Wherever the string "closeProfileMenu" appears in the records, return the line that holds it.

> _Dataset entries_:
##########

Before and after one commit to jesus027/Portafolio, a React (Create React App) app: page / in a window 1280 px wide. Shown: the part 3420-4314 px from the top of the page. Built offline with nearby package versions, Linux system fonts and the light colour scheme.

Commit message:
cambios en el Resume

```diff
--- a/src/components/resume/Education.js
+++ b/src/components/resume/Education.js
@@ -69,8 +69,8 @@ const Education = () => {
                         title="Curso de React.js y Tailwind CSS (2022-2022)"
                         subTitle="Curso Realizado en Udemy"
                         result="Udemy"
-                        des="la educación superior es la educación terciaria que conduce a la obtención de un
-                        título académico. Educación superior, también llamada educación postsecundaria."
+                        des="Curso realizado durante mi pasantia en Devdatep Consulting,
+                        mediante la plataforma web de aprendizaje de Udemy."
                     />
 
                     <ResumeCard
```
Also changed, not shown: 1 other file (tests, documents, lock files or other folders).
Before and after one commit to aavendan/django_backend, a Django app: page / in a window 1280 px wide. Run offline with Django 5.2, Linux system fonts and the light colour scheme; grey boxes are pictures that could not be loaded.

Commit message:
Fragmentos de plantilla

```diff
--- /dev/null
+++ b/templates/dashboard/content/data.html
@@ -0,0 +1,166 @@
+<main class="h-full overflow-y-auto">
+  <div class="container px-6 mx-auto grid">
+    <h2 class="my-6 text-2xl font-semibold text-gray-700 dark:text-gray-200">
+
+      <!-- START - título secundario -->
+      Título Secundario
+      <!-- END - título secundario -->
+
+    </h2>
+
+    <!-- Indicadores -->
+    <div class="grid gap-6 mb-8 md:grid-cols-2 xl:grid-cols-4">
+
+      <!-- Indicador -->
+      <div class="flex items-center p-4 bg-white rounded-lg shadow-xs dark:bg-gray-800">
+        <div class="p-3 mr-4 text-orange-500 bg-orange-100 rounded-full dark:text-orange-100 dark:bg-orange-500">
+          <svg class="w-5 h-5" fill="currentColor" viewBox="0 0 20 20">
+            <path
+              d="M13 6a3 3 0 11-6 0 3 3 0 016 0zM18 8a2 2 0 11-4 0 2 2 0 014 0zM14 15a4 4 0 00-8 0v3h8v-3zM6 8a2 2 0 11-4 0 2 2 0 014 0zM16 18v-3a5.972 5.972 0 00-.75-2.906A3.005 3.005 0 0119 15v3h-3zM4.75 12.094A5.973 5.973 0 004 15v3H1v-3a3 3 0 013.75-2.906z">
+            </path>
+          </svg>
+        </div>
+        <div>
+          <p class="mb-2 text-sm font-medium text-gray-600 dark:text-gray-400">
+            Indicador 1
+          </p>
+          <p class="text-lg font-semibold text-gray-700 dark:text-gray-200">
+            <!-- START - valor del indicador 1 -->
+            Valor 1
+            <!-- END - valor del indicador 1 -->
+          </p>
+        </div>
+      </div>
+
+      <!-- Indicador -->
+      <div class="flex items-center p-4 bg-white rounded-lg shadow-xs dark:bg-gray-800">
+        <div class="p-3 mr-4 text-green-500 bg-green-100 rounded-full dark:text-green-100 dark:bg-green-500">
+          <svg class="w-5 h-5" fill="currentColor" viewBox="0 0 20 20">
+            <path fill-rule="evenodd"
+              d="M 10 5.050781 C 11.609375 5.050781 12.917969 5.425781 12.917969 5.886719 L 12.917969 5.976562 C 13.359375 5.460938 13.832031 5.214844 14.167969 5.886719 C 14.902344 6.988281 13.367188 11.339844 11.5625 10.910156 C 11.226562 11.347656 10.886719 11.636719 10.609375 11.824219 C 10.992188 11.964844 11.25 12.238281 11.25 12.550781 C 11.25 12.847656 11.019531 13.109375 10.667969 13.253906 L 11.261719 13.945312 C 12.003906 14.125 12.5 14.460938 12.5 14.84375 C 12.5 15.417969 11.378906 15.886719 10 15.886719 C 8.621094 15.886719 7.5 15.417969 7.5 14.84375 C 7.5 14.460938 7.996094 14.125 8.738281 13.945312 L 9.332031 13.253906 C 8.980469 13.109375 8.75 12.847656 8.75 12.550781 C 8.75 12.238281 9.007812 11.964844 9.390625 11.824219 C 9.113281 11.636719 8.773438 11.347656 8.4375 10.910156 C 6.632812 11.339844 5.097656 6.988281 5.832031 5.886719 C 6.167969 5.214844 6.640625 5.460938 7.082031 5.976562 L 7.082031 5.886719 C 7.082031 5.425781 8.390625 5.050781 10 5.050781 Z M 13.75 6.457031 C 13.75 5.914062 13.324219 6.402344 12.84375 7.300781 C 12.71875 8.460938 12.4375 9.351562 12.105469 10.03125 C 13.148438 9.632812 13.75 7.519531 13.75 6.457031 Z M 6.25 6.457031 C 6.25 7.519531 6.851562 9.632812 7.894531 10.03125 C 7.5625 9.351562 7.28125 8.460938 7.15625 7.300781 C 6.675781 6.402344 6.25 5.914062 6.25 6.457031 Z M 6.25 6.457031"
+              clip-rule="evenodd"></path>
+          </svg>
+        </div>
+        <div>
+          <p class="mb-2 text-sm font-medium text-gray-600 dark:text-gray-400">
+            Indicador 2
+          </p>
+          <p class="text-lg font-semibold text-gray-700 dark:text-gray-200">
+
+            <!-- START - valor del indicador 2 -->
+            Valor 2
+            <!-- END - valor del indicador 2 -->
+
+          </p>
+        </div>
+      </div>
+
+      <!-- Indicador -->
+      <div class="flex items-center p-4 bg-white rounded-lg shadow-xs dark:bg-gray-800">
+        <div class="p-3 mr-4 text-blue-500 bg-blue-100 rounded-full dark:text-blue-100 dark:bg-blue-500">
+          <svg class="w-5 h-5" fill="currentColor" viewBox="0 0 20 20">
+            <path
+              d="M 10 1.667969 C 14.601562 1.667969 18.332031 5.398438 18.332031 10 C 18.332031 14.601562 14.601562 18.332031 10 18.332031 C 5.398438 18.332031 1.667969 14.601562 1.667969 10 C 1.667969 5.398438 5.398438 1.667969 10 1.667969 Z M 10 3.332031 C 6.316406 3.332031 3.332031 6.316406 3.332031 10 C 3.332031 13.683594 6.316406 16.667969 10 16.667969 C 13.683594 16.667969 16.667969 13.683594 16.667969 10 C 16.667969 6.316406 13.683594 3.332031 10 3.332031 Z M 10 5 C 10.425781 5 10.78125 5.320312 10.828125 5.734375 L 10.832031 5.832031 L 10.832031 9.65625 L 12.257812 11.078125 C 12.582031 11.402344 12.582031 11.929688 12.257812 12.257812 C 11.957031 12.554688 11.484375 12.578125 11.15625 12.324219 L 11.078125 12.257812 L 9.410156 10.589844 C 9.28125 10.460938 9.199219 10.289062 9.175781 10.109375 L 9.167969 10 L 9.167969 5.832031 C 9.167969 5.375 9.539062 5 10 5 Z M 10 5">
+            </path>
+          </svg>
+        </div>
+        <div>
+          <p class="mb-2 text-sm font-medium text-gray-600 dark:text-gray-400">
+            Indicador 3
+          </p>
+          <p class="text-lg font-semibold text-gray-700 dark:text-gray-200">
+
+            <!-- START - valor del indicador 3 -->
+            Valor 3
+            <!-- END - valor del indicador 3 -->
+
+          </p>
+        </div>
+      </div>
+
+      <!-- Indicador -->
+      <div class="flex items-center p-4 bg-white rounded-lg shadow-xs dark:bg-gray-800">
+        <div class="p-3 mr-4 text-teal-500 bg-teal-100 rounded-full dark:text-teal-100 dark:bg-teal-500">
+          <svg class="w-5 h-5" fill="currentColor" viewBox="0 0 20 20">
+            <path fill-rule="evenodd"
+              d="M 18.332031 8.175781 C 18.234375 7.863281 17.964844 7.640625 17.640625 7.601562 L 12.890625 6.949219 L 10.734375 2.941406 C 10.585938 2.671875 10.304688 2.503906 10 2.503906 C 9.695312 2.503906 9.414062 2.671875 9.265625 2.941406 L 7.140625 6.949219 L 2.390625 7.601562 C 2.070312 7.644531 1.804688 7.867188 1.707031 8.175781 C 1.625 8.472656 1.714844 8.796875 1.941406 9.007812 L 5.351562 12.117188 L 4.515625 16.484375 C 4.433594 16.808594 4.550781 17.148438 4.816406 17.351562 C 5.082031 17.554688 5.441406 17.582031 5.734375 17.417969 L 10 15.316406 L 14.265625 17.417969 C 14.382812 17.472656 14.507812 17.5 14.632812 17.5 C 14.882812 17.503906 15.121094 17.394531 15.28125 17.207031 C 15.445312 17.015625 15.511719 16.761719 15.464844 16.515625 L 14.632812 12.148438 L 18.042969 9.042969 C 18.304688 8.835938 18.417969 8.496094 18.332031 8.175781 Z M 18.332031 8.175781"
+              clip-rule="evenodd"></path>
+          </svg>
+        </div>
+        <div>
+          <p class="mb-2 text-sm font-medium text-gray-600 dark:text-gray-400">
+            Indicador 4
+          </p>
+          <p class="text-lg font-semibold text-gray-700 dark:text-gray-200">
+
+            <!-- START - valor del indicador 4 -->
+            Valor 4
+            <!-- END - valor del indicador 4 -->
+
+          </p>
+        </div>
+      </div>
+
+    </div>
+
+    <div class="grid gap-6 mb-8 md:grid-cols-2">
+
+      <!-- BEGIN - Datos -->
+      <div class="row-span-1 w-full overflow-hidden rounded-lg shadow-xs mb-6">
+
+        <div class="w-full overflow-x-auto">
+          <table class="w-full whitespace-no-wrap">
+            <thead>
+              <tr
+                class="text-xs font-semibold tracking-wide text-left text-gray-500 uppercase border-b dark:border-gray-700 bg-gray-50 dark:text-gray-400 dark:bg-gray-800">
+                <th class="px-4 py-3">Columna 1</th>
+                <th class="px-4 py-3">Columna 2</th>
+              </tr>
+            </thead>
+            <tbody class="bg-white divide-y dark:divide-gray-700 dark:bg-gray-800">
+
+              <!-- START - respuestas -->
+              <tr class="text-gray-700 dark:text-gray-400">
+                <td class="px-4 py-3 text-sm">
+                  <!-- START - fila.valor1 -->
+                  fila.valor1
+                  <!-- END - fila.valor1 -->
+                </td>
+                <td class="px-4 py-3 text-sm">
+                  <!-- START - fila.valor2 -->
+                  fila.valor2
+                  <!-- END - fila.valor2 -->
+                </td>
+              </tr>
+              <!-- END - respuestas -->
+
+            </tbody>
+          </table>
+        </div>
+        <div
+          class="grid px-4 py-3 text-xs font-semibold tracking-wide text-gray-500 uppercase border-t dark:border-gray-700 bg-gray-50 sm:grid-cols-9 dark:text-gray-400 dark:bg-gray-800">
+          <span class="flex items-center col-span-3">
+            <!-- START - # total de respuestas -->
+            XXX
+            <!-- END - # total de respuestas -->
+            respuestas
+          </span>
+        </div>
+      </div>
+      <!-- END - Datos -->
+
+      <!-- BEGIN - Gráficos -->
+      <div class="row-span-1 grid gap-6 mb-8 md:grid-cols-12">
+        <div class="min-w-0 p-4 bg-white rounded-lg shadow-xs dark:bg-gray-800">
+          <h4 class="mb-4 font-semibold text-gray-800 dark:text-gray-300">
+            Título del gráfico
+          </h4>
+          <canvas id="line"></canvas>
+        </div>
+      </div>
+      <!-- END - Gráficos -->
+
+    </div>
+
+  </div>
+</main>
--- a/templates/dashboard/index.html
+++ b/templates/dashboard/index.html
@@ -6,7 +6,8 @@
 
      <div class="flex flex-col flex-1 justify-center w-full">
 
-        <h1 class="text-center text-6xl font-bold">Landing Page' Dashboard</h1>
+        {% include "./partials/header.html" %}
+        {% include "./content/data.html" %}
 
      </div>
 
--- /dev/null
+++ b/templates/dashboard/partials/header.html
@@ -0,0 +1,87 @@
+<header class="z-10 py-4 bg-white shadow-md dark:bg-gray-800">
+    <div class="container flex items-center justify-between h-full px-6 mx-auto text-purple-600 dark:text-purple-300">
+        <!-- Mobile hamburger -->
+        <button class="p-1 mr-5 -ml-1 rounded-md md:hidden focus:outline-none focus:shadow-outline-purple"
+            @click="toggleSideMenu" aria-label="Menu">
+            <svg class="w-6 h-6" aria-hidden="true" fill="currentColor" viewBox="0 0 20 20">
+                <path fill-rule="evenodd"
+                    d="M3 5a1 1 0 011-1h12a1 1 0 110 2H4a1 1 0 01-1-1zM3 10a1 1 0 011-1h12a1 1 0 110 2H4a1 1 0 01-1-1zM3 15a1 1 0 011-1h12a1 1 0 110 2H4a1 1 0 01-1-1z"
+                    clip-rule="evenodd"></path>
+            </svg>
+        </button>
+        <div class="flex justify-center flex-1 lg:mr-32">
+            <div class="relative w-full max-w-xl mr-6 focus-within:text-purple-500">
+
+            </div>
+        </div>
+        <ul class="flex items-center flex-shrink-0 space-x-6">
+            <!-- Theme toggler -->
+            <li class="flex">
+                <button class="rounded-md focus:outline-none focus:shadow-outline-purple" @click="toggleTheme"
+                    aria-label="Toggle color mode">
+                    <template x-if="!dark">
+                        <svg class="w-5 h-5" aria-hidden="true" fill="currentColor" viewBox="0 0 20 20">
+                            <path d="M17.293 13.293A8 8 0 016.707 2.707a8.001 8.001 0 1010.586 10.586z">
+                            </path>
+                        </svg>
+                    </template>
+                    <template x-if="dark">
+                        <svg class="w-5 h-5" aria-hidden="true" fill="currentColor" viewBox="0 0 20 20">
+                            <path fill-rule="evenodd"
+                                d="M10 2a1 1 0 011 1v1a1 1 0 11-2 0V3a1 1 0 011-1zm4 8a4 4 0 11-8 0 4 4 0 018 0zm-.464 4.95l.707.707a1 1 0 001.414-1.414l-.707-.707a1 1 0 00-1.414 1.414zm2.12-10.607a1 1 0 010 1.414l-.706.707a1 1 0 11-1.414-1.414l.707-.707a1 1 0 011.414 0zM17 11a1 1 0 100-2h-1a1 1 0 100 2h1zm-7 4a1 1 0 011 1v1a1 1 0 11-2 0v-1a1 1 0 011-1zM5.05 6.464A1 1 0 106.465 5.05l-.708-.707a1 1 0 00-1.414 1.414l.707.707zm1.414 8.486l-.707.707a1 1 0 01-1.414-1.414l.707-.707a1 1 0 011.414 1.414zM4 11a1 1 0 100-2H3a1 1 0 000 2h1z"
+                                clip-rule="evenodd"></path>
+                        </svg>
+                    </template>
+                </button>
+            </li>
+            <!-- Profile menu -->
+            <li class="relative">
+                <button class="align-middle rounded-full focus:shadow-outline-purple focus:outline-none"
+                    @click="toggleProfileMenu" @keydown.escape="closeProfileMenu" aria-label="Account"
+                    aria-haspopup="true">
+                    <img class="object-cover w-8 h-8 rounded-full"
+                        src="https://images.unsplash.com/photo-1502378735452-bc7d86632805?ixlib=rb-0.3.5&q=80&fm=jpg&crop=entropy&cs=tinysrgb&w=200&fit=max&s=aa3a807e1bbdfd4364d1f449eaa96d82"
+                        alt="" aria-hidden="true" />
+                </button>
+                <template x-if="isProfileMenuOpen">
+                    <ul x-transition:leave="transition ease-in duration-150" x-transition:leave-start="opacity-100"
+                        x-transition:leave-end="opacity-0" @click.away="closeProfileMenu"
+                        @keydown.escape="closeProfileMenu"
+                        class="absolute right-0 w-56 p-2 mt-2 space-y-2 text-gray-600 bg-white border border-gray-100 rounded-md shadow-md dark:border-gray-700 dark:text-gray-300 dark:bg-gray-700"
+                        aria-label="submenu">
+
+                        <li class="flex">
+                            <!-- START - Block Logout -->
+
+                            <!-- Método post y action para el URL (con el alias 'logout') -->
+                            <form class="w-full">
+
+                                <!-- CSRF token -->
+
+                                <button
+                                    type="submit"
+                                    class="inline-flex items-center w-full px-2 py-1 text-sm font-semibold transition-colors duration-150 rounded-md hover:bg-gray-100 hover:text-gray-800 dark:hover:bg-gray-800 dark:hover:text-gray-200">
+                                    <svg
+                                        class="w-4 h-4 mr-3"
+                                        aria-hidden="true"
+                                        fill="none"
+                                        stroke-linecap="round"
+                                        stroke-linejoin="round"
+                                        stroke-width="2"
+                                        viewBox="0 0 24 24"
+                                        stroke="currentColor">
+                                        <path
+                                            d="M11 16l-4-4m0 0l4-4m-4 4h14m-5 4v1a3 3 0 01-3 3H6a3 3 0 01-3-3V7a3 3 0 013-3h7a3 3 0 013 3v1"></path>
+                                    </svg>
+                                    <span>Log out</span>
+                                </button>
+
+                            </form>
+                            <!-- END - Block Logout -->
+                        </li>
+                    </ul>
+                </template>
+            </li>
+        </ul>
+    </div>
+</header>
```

##########

> _ANSWER SPACE_:
+                    @click="toggleProfileMenu" @keydown.escape="closeProfileMenu" aria-label="Account"
+                        x-transition:leave-end="opacity-0" @click.away="closeProfileMenu"
+                        @keydown.escape="closeProfileMenu"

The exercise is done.